A proposed 60/40 reunion profit split in Danzig’s favor was leveled to 50/50. A ten date concert tour shrank down to six—but “at least one” reunion album was added. All other participating Misfits, no matter what their stature, were to be treated as “paid employees.” In response to Only’s demand for built-in protections to ensure Danzig would actually follow through with these gigs, Danzig’s attorney wrote, “I really don’t think this will be an issue as Danzig wants to do the reunion shows” (a $250k penalty was put in place should either party fail to complete the reunion obligations).

Initially Danzig envisioned the reunion happening in 2017 to commemorate the 40th anniversary of the Misfits. Only wanted it “as soon as practicable.” Only also wasn’t fond of billing these performances as “the Original Misfits” (though no alternate name was suggested). The real breakdown, however, was over the same trademark issues that instigated Danzig’s lawsuit in the first place. Confusion as well as contention remained over who owned what and who was entitled to how much of any given piece of Misfits imagery. Specifics failed to be clarified, certain copyrights could not be identified, documents proving anything conclusively could not be produced.”

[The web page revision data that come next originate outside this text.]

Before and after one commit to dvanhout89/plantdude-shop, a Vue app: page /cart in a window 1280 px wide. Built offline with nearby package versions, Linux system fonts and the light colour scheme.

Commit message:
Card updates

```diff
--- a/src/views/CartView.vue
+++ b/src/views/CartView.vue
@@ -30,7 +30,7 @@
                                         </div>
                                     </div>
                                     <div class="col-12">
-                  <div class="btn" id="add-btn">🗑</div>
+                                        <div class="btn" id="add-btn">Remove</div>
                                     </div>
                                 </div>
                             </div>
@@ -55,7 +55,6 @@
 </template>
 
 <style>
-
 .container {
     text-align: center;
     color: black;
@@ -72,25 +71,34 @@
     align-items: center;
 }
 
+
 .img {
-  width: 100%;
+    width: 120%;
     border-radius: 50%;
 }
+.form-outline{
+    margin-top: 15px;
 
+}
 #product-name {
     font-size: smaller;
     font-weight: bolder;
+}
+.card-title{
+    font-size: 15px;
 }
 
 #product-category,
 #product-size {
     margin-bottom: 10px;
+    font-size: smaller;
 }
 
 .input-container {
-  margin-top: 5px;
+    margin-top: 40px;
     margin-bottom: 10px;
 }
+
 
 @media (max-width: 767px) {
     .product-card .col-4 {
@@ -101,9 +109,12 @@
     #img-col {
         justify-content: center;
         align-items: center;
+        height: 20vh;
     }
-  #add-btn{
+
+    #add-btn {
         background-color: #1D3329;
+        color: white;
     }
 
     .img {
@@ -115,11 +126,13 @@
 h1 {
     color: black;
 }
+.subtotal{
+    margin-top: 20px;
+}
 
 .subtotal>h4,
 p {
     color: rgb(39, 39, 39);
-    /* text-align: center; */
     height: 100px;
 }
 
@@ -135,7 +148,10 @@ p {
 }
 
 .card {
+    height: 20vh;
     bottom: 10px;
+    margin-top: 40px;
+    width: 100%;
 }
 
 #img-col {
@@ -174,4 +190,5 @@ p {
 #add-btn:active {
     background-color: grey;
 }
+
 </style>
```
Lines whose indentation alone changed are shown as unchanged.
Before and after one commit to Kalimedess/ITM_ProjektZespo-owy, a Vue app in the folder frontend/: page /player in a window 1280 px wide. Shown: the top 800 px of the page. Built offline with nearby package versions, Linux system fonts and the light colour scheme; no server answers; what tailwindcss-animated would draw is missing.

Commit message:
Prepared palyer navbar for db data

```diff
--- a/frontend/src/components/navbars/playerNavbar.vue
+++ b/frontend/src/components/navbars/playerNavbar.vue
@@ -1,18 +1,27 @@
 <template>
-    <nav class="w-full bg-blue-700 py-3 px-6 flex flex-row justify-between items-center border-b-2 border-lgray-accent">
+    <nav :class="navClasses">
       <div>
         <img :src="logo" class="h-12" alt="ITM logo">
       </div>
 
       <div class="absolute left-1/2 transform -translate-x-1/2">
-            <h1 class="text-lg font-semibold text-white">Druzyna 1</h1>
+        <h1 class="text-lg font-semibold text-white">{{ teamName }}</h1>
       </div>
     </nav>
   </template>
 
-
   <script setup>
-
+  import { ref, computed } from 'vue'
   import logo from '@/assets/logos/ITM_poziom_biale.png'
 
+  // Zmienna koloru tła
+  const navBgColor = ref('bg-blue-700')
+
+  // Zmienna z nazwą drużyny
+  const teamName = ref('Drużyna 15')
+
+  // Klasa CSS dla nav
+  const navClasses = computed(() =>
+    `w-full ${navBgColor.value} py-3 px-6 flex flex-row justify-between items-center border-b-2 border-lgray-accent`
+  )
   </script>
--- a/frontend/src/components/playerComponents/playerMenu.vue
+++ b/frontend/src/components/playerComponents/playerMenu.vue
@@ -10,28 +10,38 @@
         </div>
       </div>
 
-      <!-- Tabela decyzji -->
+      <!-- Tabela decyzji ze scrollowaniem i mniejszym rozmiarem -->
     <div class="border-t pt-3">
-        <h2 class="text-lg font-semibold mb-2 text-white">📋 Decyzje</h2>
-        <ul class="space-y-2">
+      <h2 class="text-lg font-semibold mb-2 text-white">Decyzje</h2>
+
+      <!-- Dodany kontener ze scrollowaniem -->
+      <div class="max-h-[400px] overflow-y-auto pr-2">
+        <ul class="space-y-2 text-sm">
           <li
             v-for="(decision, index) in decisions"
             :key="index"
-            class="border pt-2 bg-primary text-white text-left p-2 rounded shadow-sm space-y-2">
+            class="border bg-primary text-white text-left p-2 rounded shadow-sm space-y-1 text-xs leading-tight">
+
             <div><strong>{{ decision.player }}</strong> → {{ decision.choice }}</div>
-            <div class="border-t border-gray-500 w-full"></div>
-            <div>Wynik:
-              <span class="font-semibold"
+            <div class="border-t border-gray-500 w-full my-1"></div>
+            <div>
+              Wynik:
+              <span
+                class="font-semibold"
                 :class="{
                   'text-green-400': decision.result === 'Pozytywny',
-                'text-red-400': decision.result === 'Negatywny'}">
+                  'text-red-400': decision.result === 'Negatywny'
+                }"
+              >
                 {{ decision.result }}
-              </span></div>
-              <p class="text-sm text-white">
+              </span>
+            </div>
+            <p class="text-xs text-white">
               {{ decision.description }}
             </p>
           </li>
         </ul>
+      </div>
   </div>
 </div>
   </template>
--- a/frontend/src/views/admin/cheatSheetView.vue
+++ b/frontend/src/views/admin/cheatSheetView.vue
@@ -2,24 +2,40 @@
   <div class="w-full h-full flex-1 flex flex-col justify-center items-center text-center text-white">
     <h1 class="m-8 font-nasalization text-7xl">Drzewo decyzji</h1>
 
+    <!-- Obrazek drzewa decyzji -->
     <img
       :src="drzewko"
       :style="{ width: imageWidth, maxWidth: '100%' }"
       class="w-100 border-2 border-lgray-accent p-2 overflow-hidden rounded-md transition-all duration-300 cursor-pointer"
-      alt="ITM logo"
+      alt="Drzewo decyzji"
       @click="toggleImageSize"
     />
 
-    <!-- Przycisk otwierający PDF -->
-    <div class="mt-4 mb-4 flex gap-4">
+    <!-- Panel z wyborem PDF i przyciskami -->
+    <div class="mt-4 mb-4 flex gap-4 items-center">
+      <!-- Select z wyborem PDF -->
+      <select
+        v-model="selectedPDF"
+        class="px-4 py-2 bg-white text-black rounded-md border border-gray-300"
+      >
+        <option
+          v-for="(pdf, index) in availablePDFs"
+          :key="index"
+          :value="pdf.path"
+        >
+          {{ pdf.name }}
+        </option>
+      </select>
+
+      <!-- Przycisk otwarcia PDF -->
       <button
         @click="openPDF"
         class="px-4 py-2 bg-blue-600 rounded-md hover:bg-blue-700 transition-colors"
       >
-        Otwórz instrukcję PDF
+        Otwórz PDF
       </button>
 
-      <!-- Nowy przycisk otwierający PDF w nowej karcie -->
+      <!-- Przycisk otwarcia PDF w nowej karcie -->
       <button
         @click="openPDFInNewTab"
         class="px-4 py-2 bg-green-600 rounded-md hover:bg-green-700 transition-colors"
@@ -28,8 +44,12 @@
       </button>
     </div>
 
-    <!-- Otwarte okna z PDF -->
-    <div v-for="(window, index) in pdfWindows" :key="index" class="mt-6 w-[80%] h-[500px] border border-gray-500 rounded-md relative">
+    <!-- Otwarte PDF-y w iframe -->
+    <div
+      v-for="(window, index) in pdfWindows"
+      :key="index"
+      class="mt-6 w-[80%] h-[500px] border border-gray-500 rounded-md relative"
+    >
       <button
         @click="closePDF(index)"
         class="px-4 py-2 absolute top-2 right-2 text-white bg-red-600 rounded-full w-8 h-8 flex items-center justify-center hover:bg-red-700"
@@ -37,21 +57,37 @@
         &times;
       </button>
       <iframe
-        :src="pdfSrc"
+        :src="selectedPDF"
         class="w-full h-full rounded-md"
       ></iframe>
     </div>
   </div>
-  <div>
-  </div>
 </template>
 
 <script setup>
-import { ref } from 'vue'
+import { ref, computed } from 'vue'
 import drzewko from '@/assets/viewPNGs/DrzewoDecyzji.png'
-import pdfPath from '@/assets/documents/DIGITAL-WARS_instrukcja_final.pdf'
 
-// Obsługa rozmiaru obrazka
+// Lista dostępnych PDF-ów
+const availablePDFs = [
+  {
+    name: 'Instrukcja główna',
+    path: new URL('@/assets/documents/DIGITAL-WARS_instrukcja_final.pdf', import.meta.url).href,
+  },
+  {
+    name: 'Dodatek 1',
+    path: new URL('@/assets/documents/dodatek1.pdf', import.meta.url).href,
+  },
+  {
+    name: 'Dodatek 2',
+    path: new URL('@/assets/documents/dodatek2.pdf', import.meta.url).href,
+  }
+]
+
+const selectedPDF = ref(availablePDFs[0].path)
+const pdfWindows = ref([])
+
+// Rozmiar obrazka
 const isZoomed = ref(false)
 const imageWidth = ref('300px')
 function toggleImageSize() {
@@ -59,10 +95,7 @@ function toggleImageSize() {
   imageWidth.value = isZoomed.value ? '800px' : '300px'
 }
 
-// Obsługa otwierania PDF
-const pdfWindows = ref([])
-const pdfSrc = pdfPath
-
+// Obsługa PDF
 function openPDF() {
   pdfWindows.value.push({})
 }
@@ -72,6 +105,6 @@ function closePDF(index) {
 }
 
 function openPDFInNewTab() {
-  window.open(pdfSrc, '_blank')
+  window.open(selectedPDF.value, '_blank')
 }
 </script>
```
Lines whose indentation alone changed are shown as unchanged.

Neither side could come to agreeable terms with the other, so on February 10, 2015, the idea was officially put to rest when Danzig’s lawyer notified Only’s team that they were going to try the case, which was thrown out by a judge two months later due to insufficient evidence.

Sound crazy? You can take a look at the legal documents yourself to see just how close we were to having a Danzig-fronted Misfits return more than a year ago. Does this mean the Original Misfits’ current reunion is a result of unending litigation? It’s hard to say, but given the pair’s history, anything is possible.